In the world of microcontrollers and Arduino, it's easy to get confused by all the different available hardware. One question I often see is, "What's the difference between an ESP8266, NodeMCU, and ESP12?"
So let's look at what these things are and how they compare to each other.
The ESP8266 itself, at its core, is a microcontroller with built-in WiFi in a single, small form factor chip. It's manufactured by Espressif and it became very popular among makers due to its excellent Arduino support and affordable price.
This type of chip is also known as a System-on-a-Chip (or SoC for short). It means that all or most components of a computer are integrated into a single chip. In this case, the computer isn't powerful enough to run Windows. But it's made to run custom firmware that we can, for example, create using Arduino.
The ESP12 (or ESP12E, ESP12F ...) is an RF module containing the ESP8266 SoC and other necessary components, like the antenna. With a module like this, it's a lot easier to design products with WiFi capabilities, as you can simply use the module without needing a ton of additional components.
The ESP12 is made by AI-Thinker, but Espressif also has its own modules like the ESP-WROOM-02. There are a variety of modules available. Most of them only differ in form factor, price, and antenna design.
The NodeMCU is a popular development board based on the ESP8266. It features not only the ESP12 module (which contains the ESP8266 SoC), but it also comes with a USB connector and breadboard-friendly pins, to make it easy for you to test and develop projects on the ESP8266.
There are plenty of other development boards out there. Other popular ESP8266 based boards include the D1 Mini or the Feather HUZZAH by Adafruit. Espressif also makes its own development boards like the ESP8266-DevKitC.
Development boards can differ in form factor and additional features (i.e. LiPo battery charger), but in the end, they are all just an easy way for you to make something with the onboard microcontroller.
The NodeMCU has an ESP12, which itself is a module containing the ESP8266.
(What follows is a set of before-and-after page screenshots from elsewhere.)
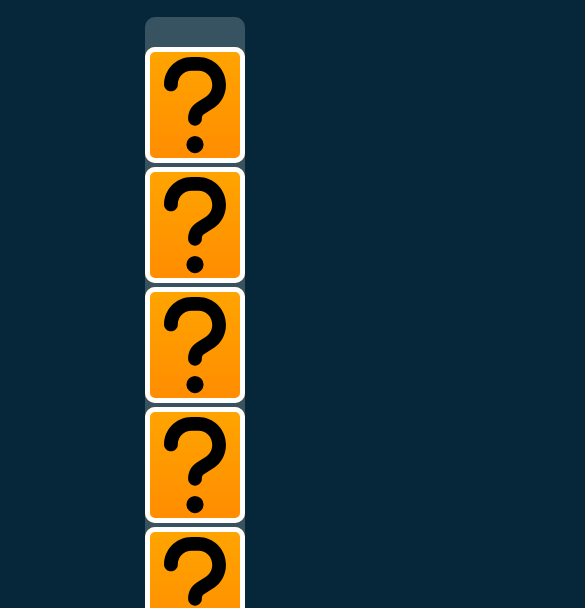
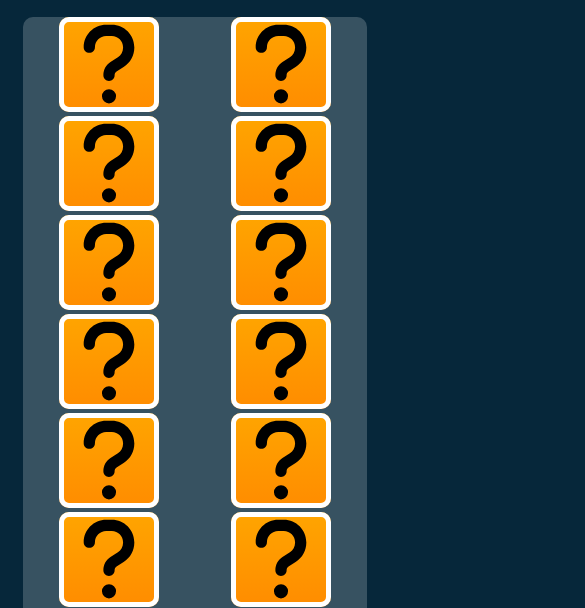
Before and after one commit to lucas-abratti/ProyectoFinalLabo3API, a website built with Vite: page memotest.html in a window 390 px wide. Shown: the part 174-782 px from the top of the page, 585 px wide, since content can reach past the window. Built offline with nearby package versions, Linux system fonts and the light colour scheme; a script that the page names is missing.

Commit message:
toma lucas

```diff
--- a/memotest-style.css
+++ b/memotest-style.css
@@ -110,6 +110,8 @@ body {
 :root {
   --w: calc(55vw / 6);
   --h: calc(55vh / 4);
+  --w2: calc(45vw / 6);
+  --h2: calc(45vh / 4);
 }
 
 * {
@@ -130,15 +132,20 @@ body {
 }
 
 #tablero {
-  margin: 20px 400px;
   background-color: rgba(255, 255, 255, 0.2);
   border-radius: 10px;
-  padding: 30px 0;
+  width: 100%;
+  display: grid;
+  grid-template-columns: repeat(4, 1fr);
+  grid-template-rows: repeat(4, 1fr);
+  grid-column-gap: 0px;
+  grid-row-gap: 0px;
+  margin-top: 20px;
 }
 
 .juego {
-  height: 800px;
-  width: auto;
+  height: auto;
+  width: 100%;
 }
 
 .titulo-juego {
@@ -158,7 +165,6 @@ div {
   display: inline-block;
 }
 
-.area-tarjeta,
 .tarjeta,
 .cara {
   width: var(--w);
@@ -303,6 +309,22 @@ footer {
   }
 }
 
+@media (max-width: 400px) {
+  #tablero {
+    grid-template-columns: repeat(2, 1fr);
+  }
+
+  .tarjeta, .cara {
+    width: var(--w2);
+    height: var(--h2);
+  }
+
+  img {
+    width: 100px;
+    height: 90px;
+  }
+}
+
 @media (max-width: 314px) {
   .box {
     width: 250px;
```
Also changed, not shown: memotest.html (+8 -8 lines).
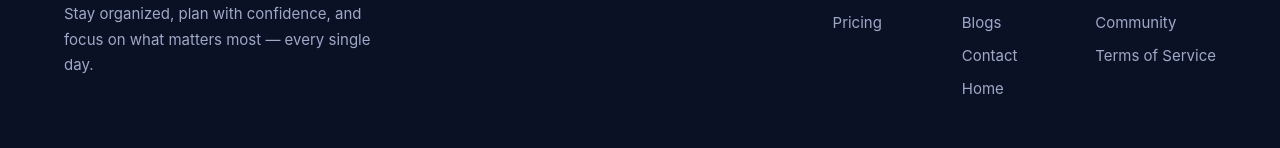
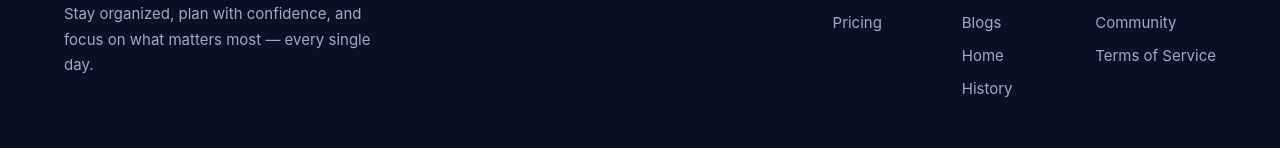
Before and after one commit to hemant01010-bansal/Flux, a React (Vite) app in the folder taskVerse/: page / in a window 1280 px wide. Shown: the part 2650-2798 px from the top of the page. Built offline with nearby package versions, Linux system fonts and the light colour scheme.

Commit message:
add link for history

```diff
--- a/taskVerse/src/components/Footer.jsx
+++ b/taskVerse/src/components/Footer.jsx
@@ -28,8 +28,9 @@ function Footer() {
                         <div className="footer-col">
                             <h4>Company</h4>
                             <NavLink to="/" className={({ isActive }) => `${isActive ? "onPageLinkActive" : ""}`}>About</NavLink>
-                            <NavLink to="/blogs" className={({ isActive }) => `${isActive ? "onPageLinkActive" : ""}`}>Blogs</NavLink><a href="#">Contact</a>
+                            <NavLink to="/blogs" className={({ isActive }) => `${isActive ? "onPageLinkActive" : ""}`}>Blogs</NavLink>
                             <NavLink to="/home" className={({isActive})=>`${isActive ? "onPageLinkActive" : ""}`}>Home</NavLink>
+                            <NavLink to="/historyLists" className={({isActive})=>`${isActive ? "onPageLinkActive" : ""}`}>History</NavLink>
 
                         </div>
 
```
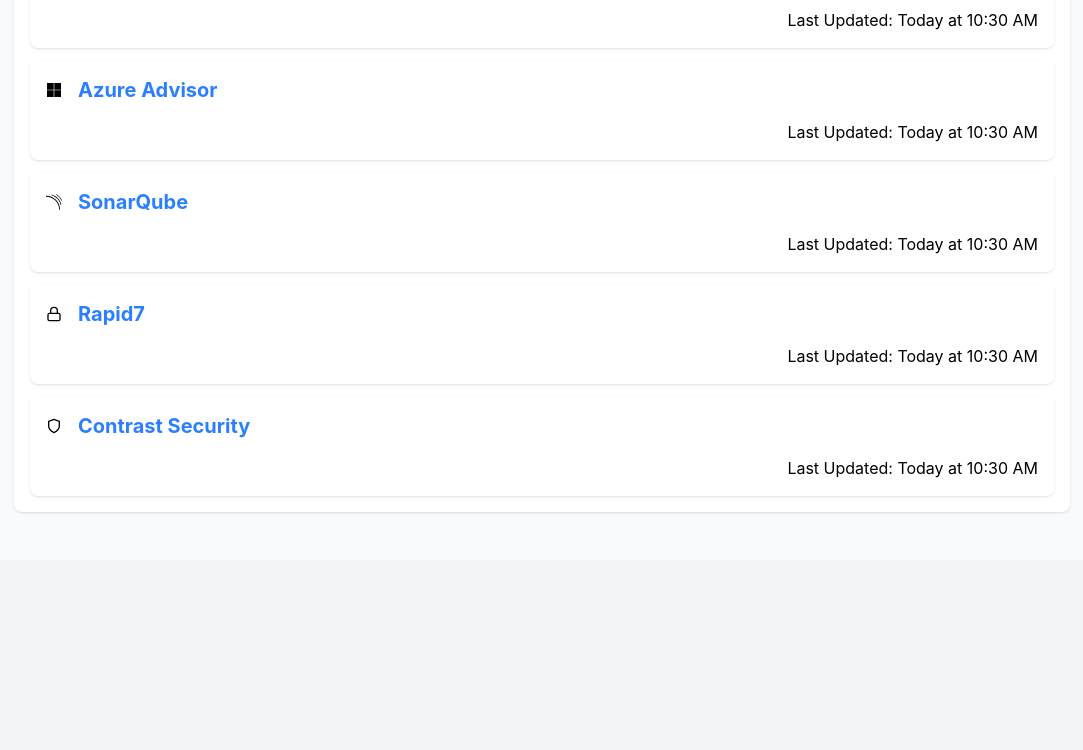
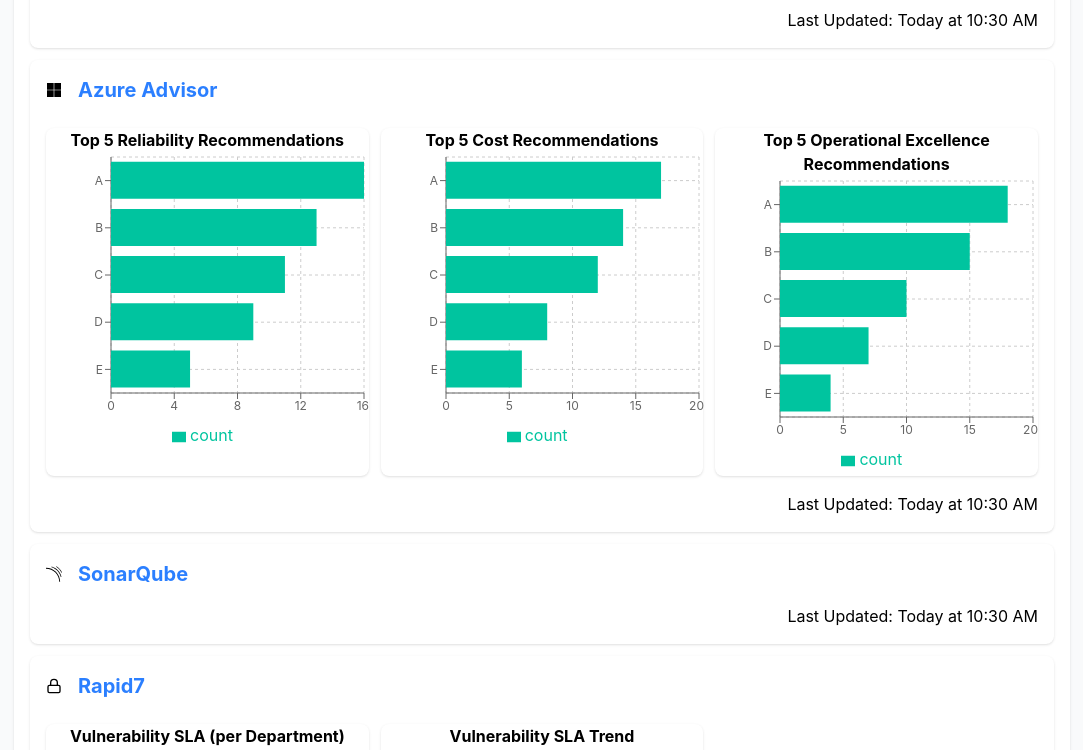
Before and after one commit to WillHennessey/app-scorecard, a React (Vite) app: page / in a window 1280 px wide. Shown: the part 1380-2130 px from the top of the page, without its empty margins (170-1253 px from the left). Before the commit the page ends 1940 px from the top, so only its background shows below. Built offline with nearby package versions, Linux system fonts and the light colour scheme.

Commit message:
Adding sample data and graphs for Azure Defender. Also adding Rapid7 graphs to Dashboard and Azure Defender graphs to the Security Dashboard.

```diff
--- a/src/components/Dashboard.jsx
+++ b/src/components/Dashboard.jsx
@@ -33,6 +33,11 @@
     lastUpdated: "Today at 10:30 AM",
     icon: <FaMicrosoft />,
     color: "text-blue-500",
+    graphs: [
+      "Top 5 Reliability Recommendations",
+      "Top 5 Cost Recommendations",
+      "Top 5 Operational Excellence Recommendations",
+    ],
   },
   {
     title: "SonarQube",
@@ -45,6 +50,8 @@
     lastUpdated: "Today at 10:30 AM",
     icon: <FiLock />,
     color: "text-blue-500",
+    graphs: ["Vulnerability SLA (per Department)", "Vulnerability SLA Trend"],
+    columns: "2",
   },
   {
     title: "Contrast Security",
--- a/src/components/Graph.jsx
+++ b/src/components/Graph.jsx
@@ -31,6 +31,9 @@
   sonarOverallVulnerabilitiesData,
   vulnerabilitySLAData,
   vulnerabilitySLATrendData,
+  top5CostRecommendationsData,
+  top5ReliabilityRecommendationsData,
+  top5OperationalExcellenceRecommendationsData,
 } from "../sampleData";
 
 const COLORS = [
@@ -95,6 +98,18 @@
         return { data: sonarNewVulnerabilitiesData, type: "responsivePie" };
       case "Vulnerabilities Overall Code":
         return { data: sonarOverallVulnerabilitiesData, type: "responsivePie" };
+      case "Top 5 Cost Recommendations":
+        return { data: top5CostRecommendationsData, type: "horizontalBar" };
+      case "Top 5 Reliability Recommendations":
+        return {
+          data: top5ReliabilityRecommendationsData,
+          type: "horizontalBar",
+        };
+      case "Top 5 Operational Excellence Recommendations":
+        return {
+          data: top5OperationalExcellenceRecommendationsData,
+          type: "horizontalBar",
+        };
       default:
         return null;
     }
--- a/src/components/SecurityDashboard.jsx
+++ b/src/components/SecurityDashboard.jsx
@@ -39,6 +39,14 @@
     lastUpdated: "Today at 10:30 AM",
     icon: <FiShield />,
     color: "text-blue-500",
+    graphs: [
+      "Security Alerts by Resource Type",
+      "Top 5 Security Alerts",
+      "Security Alerts by Subscription",
+      "Top 5 Azure Policy Violations",
+      "Top 5 Regulatory Compliance Alerts",
+      "Regulatory Compliance by Subscription",
+    ],
   },
   {
     title: "Contrast Security",
--- a/src/sampleData.js
+++ b/src/sampleData.js
@@ -106,3 +106,27 @@
   { name: "Mar", "0-30": 7, "30-90": 1, "90-180": 2 },
   { name: "Apr", "0-30": 8, "30-90": 4, "90-180": 1 },
 ];
+
+export const top5CostRecommendationsData = [
+  { name: "A", count: 17 },
+  { name: "B", count: 14 },
+  { name: "C", count: 12 },
+  { name: "D", count: 8 },
+  { name: "E", count: 6 },
+];
+
+export const top5ReliabilityRecommendationsData = [
+  { name: "A", count: 16 },
+  { name: "B", count: 13 },
+  { name: "C", count: 11 },
+  { name: "D", count: 9 },
+  { name: "E", count: 5 },
+];
+
+export const top5OperationalExcellenceRecommendationsData = [
+  { name: "A", count: 18 },
+  { name: "B", count: 15 },
+  { name: "C", count: 10 },
+  { name: "D", count: 7 },
+  { name: "E", count: 4 },
+];
```
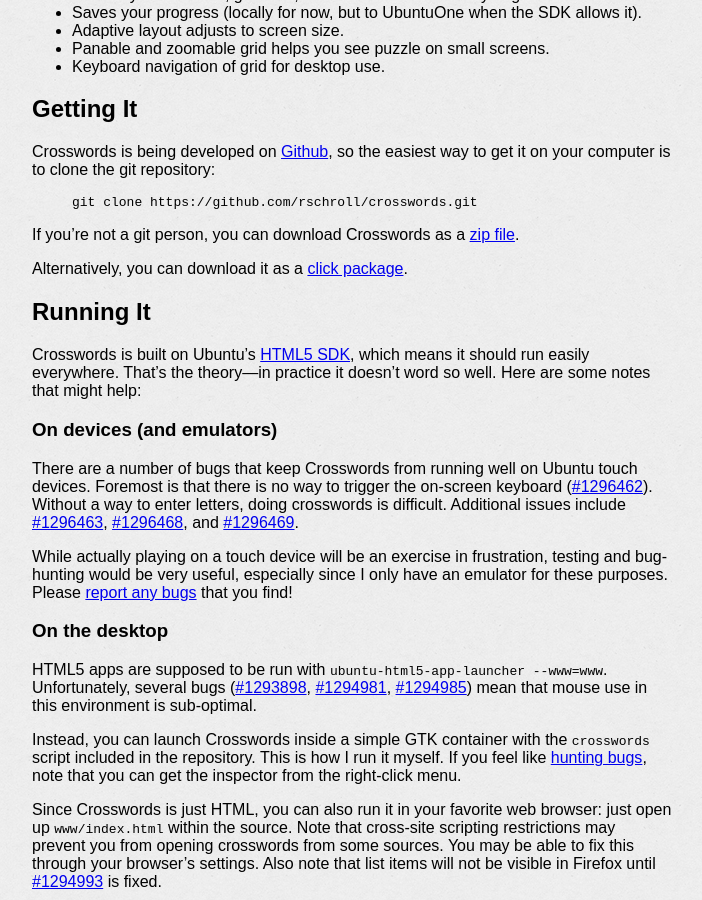
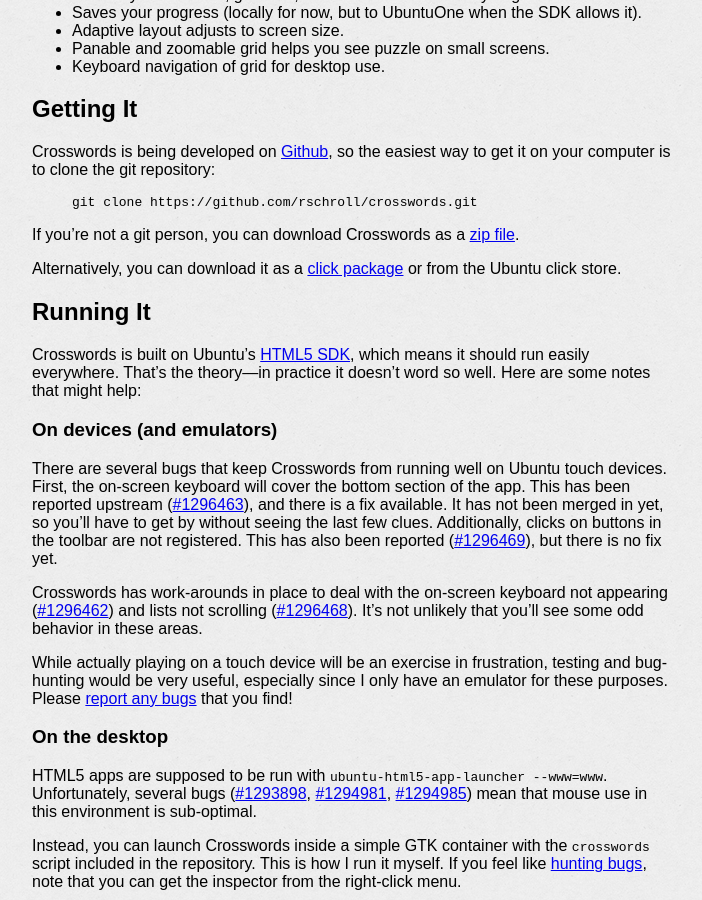
Before and after one commit to rschroll/crosswords, a Jekyll site: the page built from index.md, in a window 1280 px wide and 900 px high, scrolled down 686 px. Shown: the whole window, without its empty margins (288-990 px from the left). Built offline with Jekyll 4.4.1, drawn with Linux system fonts in a browser that asks for light colours.

Commit message:
Update main page with info about current issues

```diff
--- a/index.md
+++ b/index.md
@@ -31,7 +31,8 @@
 If you're not a git person, you can download Crosswords as a
 [zip file][2].
 
-Alternatively, you can download it as a [click package][3].
+Alternatively, you can download it as a [click package][3] or from the
+Ubuntu click store.
 
 [1]: https://github.com/rschroll/crosswords
 [2]: https://github.com/rschroll/crosswords/archive/master.zip
@@ -47,12 +48,19 @@
 
 ### On devices (and emulators)
 
-There are a number of bugs that keep Crosswords from running well on
-Ubuntu touch devices.  Foremost is that there is no way to trigger
-the on-screen keyboard ([#1296462][1296462]).  Without a way to
-enter letters, doing crosswords is difficult.  Additional issues
-include [#1296463][1296463], [#1296468][1296468], and
-[#1296469][1296469].
+There are several bugs that keep Crosswords from running well on Ubuntu
+touch devices.  First, the on-screen keyboard will cover the bottom
+section of the app.  This has been reported upstream
+([#1296463][1296463]), and there is a fix available.  It has not been
+merged in yet, so you'll have to get by without seeing the last few
+clues.  Additionally, clicks on buttons in the toolbar are not
+registered.  This has also been reported ([#1296469][1296469]), but
+there is no fix yet.
+
+Crosswords has work-arounds in place to deal with the on-screen keyboard
+not appearing ([#1296462][1296462]) and lists not scrolling
+([#1296468][1296468]).  It's not unlikely that you'll see some odd
+behavior in these areas.
 
 While actually playing on a touch device will be an exercise in
 frustration, testing and bug-hunting would be very useful,
```
Also changed, not shown: 1 other file.
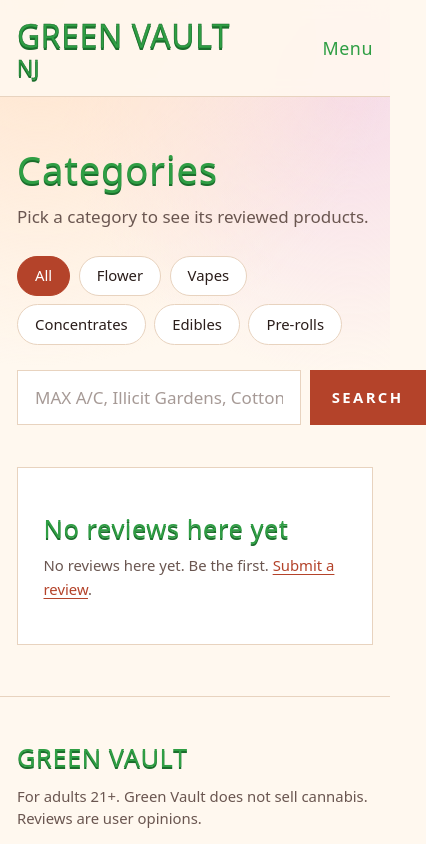
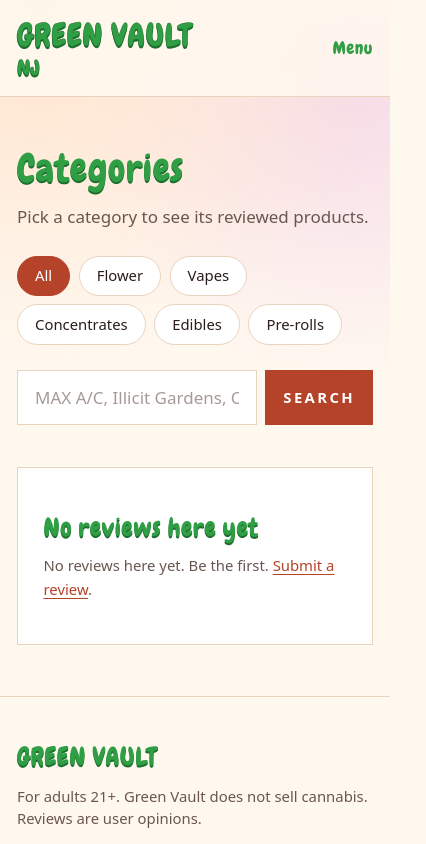
Before and after one commit to fglassmire8-wq/Verican, a Next.js app: page /categories in a window 390 px wide. Shown: the top 844 px of the page, 426 px wide, since content can reach past the window. Built offline with nearby package versions, Linux system fonts and the light colour scheme; no server answers; the database is empty.

Commit message:
Fix bubble font fallback (pruned --font-display var); categories search fits 390px

```diff
--- a/src/app/(site)/categories/page.tsx
+++ b/src/app/(site)/categories/page.tsx
@@ -114,11 +114,11 @@ export default async function CategoriesPage({
           name="q"
           defaultValue={query}
           placeholder="MAX A/C, Illicit Gardens, Cottonmouth…"
-          className="flex-1 bg-panel border border-line px-4 py-3 text-cream placeholder:text-muted/60 outline-none focus:border-gold"
+          className="flex-1 min-w-0 bg-panel border border-line px-4 py-3 text-cream placeholder:text-muted/60 outline-none focus:border-gold"
         />
         <button
           type="submit"
-          className="border border-gold bg-gold text-ink px-5 py-3 text-sm tracking-[0.16em] uppercase"
+          className="shrink-0 border border-gold bg-gold text-ink px-4 sm:px-5 py-3 text-sm tracking-[0.16em] uppercase"
         >
           Search
         </button>
--- a/src/app/globals.css
+++ b/src/app/globals.css
@@ -43,7 +43,7 @@ h1, h2, h3, .font-display {
 
 /* Bubble-letter style: headings, display titles and nav links. */
 h1, h2, h3, .font-display, .bubble {
-  font-family: var(--font-bubble), var(--font-display);
+  font-family: var(--font-bubble), var(--font-nunito), ui-sans-serif, sans-serif;
   font-weight: 400;
   letter-spacing: 0.02em;
   color: #2f9e44;
@@ -56,7 +56,7 @@ h3, .bubble-sm {
 }
 
 .bubble-nav {
-  font-family: var(--font-bubble), var(--font-display);
+  font-family: var(--font-bubble), var(--font-nunito), ui-sans-serif, sans-serif;
   font-size: 1.05rem;
   letter-spacing: 0.03em;
   color: #2f9e44;
```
You can think of it as a computer with a mainboard, including a CPU.
Because our ESP8266 Deauther project requires an ESP8266 to run (hence the name), you'd need to get development boards that use the ESP8266 (either directly or in a module like the ESP12) to recreate the project. Of course, you could technically just buy the SoC or a module, but it would be impossible to make any use of it without additional equipment. Like using a CPU without a mainboard. But a development board will have all the needed hardware onboard.
So that's the difference between an SoC, RF module, and development board. Of course, the same concept applies to other chips, like the ESP32. We just took the ESP8266 as an example here.